In 2012, Mehta completed her epic film version of Salman Rushdie’s Booker Prize winning novel, Midnight’s Children which covers decades of modern Indian history beginning with Partition and ending after the martial law period of the 1970s. The film was adapted by Rushdie himself (who also did the voiceover narration) with  an international cast featuring Seema Biswas; Shabana Azmi; Rahul Bose; Charles Dance; and Zaib Shaikh. Voted on to TIFF’s annual Canada’s Top Ten list, the film also received eight nominations at the 2013 Canadian Screen Awards (the revamped Genies) including Best Picture. It won awards for Best Supporting Actress (Seema Biswas) and Best Screenplay (Salman Rushdie).

Film and video work includes

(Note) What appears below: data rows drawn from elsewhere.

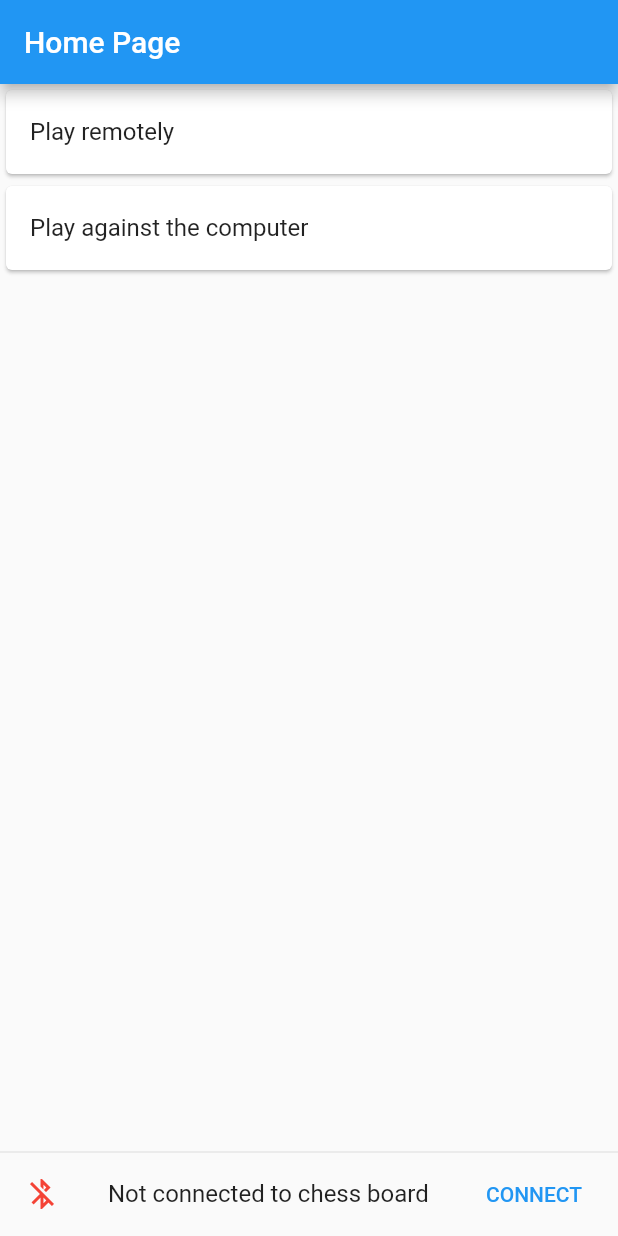
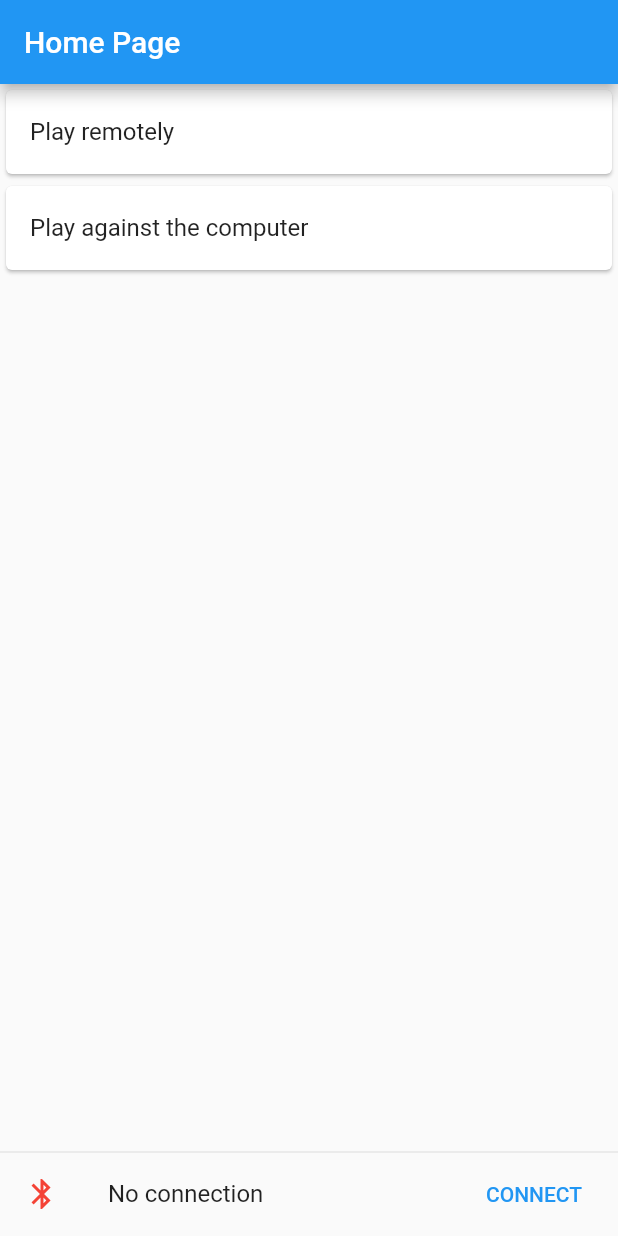
Before and after one commit to BurningKarl/RoboChess, a Flutter app: the screen it shows after launch, on a phone screen of 412 x 824 dp. Run offline on Flutter 3.47's test engine with Material 2 defaults, Android fonts, the phone set to English and light mode, and no system bars; our stand-ins replace flutter_bluetooth_serial.

Commit message:
use ScopedModel for bluetooth connection

```diff
--- /dev/null
+++ b/software/wizard_chess/lib/bluetooth_connection_model.dart
@@ -0,0 +1,64 @@
+import 'package:flutter_bluetooth_serial/flutter_bluetooth_serial.dart';
+import 'package:scoped_model/scoped_model.dart';
+
+enum BluetoothConnectionState {
+  bluetoothOff,
+  disconnected,
+  connecting,
+  connected,
+}
+
+class BluetoothConnectionModel extends Model {
+  final String chessboardAddress = 'E0:D4:64:32:A1:76';
+  BluetoothState bluetoothState = BluetoothState.UNKNOWN;
+  bool connecting = false;
+  // BluetoothConnection? connection;
+  bool? connection; // TODO: Replace by real connection object
+
+  BluetoothConnectionModel() {
+    FlutterBluetoothSerial.instance.state.then((state) {
+      bluetoothState = state;
+      notifyListeners();
+    });
+
+    FlutterBluetoothSerial.instance.onStateChanged().listen((state) {
+      bluetoothState = state;
+      notifyListeners();
+    });
+  }
+
+  dispose() {
+    // connection?.dispose();
+  }
+
+  BluetoothConnectionState connectionState() {
+    if (bluetoothState != BluetoothState.STATE_ON) {
+      return BluetoothConnectionState.bluetoothOff;
+    } else if (connection != null) {
+      return BluetoothConnectionState.connected;
+    } else if (connecting) {
+      return BluetoothConnectionState.connecting;
+    } else {
+      return BluetoothConnectionState.disconnected;
+    }
+  }
+
+  void tryToConnect() {
+    connecting = true;
+    notifyListeners();
+    // BluetoothConnection.toAddress(chessboardAddress).then((newConnection) {
+    Future<bool>.delayed(const Duration(seconds: 2), () => true)
+        .then((newConnection) {
+      print(newConnection);
+      connection = newConnection;
+      connecting = false;
+      notifyListeners();
+    });
+  }
+
+  void disconnect() {
+    // connection?.finish();
+    connection = null;
+    notifyListeners();
+  }
+}
--- /dev/null
+++ b/software/wizard_chess/lib/bluetooth_connection_widget.dart
@@ -0,0 +1,70 @@
+import 'package:flutter/material.dart';
+import 'package:scoped_model/scoped_model.dart';
+import 'package:flutter_bluetooth_serial/flutter_bluetooth_serial.dart';
+import 'package:wizard_chess/bluetooth_connection_model.dart';
+
+class BluetoothConnectionWidget extends StatelessWidget {
+  const BluetoothConnectionWidget({super.key});
+
+  @override
+  Widget build(BuildContext context) {
+    return ScopedModelDescendant<BluetoothConnectionModel>(
+        builder: (context, child, model) {
+      ListTile tile;
+      switch (model.connectionState()) {
+        case BluetoothConnectionState.bluetoothOff:
+          tile = ListTile(
+            title: const Text("Bluetooth off"),
+            leading: const Icon(Icons.bluetooth_disabled, color: Colors.red),
+            trailing: TextButton(
+              onPressed: () async {
+                await FlutterBluetoothSerial.instance.requestEnable();
+              },
+              child: const Text('TURN ON'),
+            ),
+          );
+          break;
+        case BluetoothConnectionState.disconnected:
+          tile = ListTile(
+            title: const Text("No connection"),
+            leading: const Icon(Icons.bluetooth, color: Colors.red),
+            trailing: TextButton(
+              onPressed: () {
+                model.tryToConnect();
+              },
+              child: const Text('CONNECT'),
+            ),
+          );
+          break;
+        case BluetoothConnectionState.connecting:
+          tile = const ListTile(
+            title: Text('Connecting...'),
+            leading: Icon(Icons.bluetooth, color: Colors.red),
+            trailing: CircularProgressIndicator(),
+          );
+          break;
+        case BluetoothConnectionState.connected:
+          tile = ListTile(
+            title: const Text("Connected"),
+            leading: const Icon(Icons.bluetooth_connected, color: Colors.green),
+            trailing: TextButton(
+              onPressed: () {
+                model.disconnect();
+              },
+              child: const Text('DISCONNECT'),
+            ),
+          );
+          break;
+      }
+
+      return Column(
+        children: [
+          const Divider(
+            height: 0,
+          ),
+          tile,
+        ],
+      );
+    });
+  }
+}
--- /dev/null
+++ b/software/wizard_chess/lib/home_screen.dart
@@ -0,0 +1,52 @@
+import 'package:flutter/material.dart';
+import 'package:scoped_model/scoped_model.dart';
+import 'package:wizard_chess/bluetooth_connection_model.dart';
+import 'package:wizard_chess/bluetooth_connection_widget.dart';
+
+class HomeScreen extends StatefulWidget {
+  const HomeScreen({super.key});
+
+  @override
+  State<HomeScreen> createState() => _HomeScreenState();
+}
+
+class _HomeScreenState extends State<HomeScreen> {
+  @override
+  void dispose() {
+    var model = ScopedModel.of<BluetoothConnectionModel>(context);
+    model.dispose();
+
+    super.dispose();
+  }
+
+  @override
+  Widget build(BuildContext context) {
+    return Scaffold(
+      appBar: AppBar(
+        title: const Text('Home Page'),
+      ),
+      body: Column(
+        children: [
+          Expanded(
+              child: ListView(
+            children: [
+              Card(
+                child: ListTile(
+                  title: const Text('Play remotely'),
+                  onTap: () {},
+                ),
+              ),
+              Card(
+                child: ListTile(
+                  title: const Text('Play against the computer'),
+                  onTap: () {},
+                ),
+              )
+            ],
+          )),
+          const BluetoothConnectionWidget(),
+        ],
+      ),
+    );
+  }
+}
--- a/software/wizard_chess/lib/main.dart
+++ b/software/wizard_chess/lib/main.dart
@@ -1,4 +1,9 @@
 import 'package:flutter/material.dart';
+import 'package:scoped_model/scoped_model.dart';
+
+import 'package:wizard_chess/routes.dart';
+import 'package:wizard_chess/bluetooth_connection_model.dart';
+import 'package:wizard_chess/home_screen.dart';
 
 void main() {
   runApp(const WizardChessApp());
@@ -9,89 +14,23 @@ class WizardChessApp extends StatelessWidget {
 
   @override
   Widget build(BuildContext context) {
-    return MaterialApp(
+    var app = MaterialApp(
       title: 'Wizard Chess',
       theme: ThemeData(
         primarySwatch: Colors.blue,
       ),
-      home: const MyHomePage(title: 'Home Page'),
+      routes: {
+        WizardChessRoutes.home: (context) => const HomeScreen(),
+        // TODO: Add these screens
+        // WizardChessRoutes.game: (context) => null,
+        // WizardChessRoutes.history: (context) => null,
+      },
+    );
+
+    // Use ScopedModel to provide the bluetooth connection to every screen
+    return ScopedModel(
+      model: BluetoothConnectionModel(),
+      child: app,
     );
   }
 }
-
-class MyHomePage extends StatefulWidget {
-  const MyHomePage({super.key, required this.title});
-
-  final String title;
-
-  @override
-  State<MyHomePage> createState() => _MyHomePageState();
-}
-
-class _MyHomePageState extends State<MyHomePage> {
-  bool connected = false;
-
-  void tryToConnect() {
-    setState(() {
-      connected = true;
-    });
-  }
-
-  void disconnect() {
-    setState(() {
-      connected = false;
-    });
-  }
-
-  @override
-  Widget build(BuildContext context) {
-    return Scaffold(
-      appBar: AppBar(
-        title: Text(widget.title),
-      ),
-      body: Column(
-        children: [
-          Expanded(
-              child: ListView(
-            children: [
-              const Card(
-                child: ListTile(
-                  title: Text('Play remotely'),
-                ),
-              ),
-              Card(
-                child: ListTile(
-                  title: const Text('Play against the computer'),
-                  onTap: () {},
-                ),
-              )
-            ],
-          )),
-          const Divider(
-            height: 0,
-          ),
-          ListTile(
-            title: connected
-                ? const Text('Connected to chess board')
-                : const Text('Not connected to chess board'),
-            leading: Icon(
-              connected ? Icons.bluetooth_connected : Icons.bluetooth_disabled,
-              color: connected ? Colors.green : Colors.red,
-            ),
-            trailing: TextButton(
-              child:
-                  connected ? const Text('DISCONNECT') : const Text('CONNECT'),
-              onPressed: () {
-                if (connected) {
-                  disconnect();
-                } else {
-                  tryToConnect();
-                }
-              },
-            ),
-          ),
-        ],
-      ),
-    );
-  }
-}
--- /dev/null
+++ b/software/wizard_chess/lib/routes.dart
@@ -0,0 +1,5 @@
+class WizardChessRoutes {
+  static const String home = '/';
+  static const String game = '/game';
+  static const String history = '/history';
+}
--- a/software/wizard_chess/pubspec.yaml
+++ b/software/wizard_chess/pubspec.yaml
@@ -38,6 +38,7 @@ dependencies:
   cupertino_icons: ^1.0.2
   flutter_chess_board: ^1.0.1
   flutter_bluetooth_serial: ^0.4.0
+  scoped_model: ^2.0.0
 
 dev_dependencies:
   flutter_test:
```
Also changed, not shown: software/wizard_chess/pubspec.lock.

At 99: A Portrait of Louise Tandy Murch, 1974 (director)
Travelling Light, 1986 (director; producer; TV)
Martha, Ruth & Edie, 1987 (co-director with Daniele J. Suissa, Norma Bailey; producer)
In Limbo from Inside Stories, 1988 (actor; TV)
Danger Bay series, This Little Piggy,1989 (director; TV)
Danger Bay series, Hijacked,1989 (director; TV)
Danger Bay series, Ancient Spirits,1989 (director; TV)
Sam & Me, 1991 (director; producer)
The Young Indiana Jones Chronicles series, Benares, 1993 (director; TV)
Camilla, 1994 (director)
Fire, 1996 (director; writer; producer)
The Young Indiana Jones: Travels with Father, 1996 (co-director with Michael Schultz; TV)
Earth, 1998 (director; co-writer with Bapsi Sidhwa; producer)
Bollywood/Hollywood, 2002 (director; writer)
The Republic of Love, 2003 (director; co-writer with Esta Spalding)
Water, 2005 (director; co-writer with Anurag Kashyap)
Let’s Talk About it, 2006 (director)
Heaven on Earth, 2008 (director; writer; executive producer)
The Forgotten Woman, 2008 (writer; executive producer)
Cooking with Stella, 2009 (co-writer with Dilip Mehta; executive producer)
Carpet Boy, 2011 (executive producer)
Midnight’s Children, 2012 (director)

By: Steve Gravestock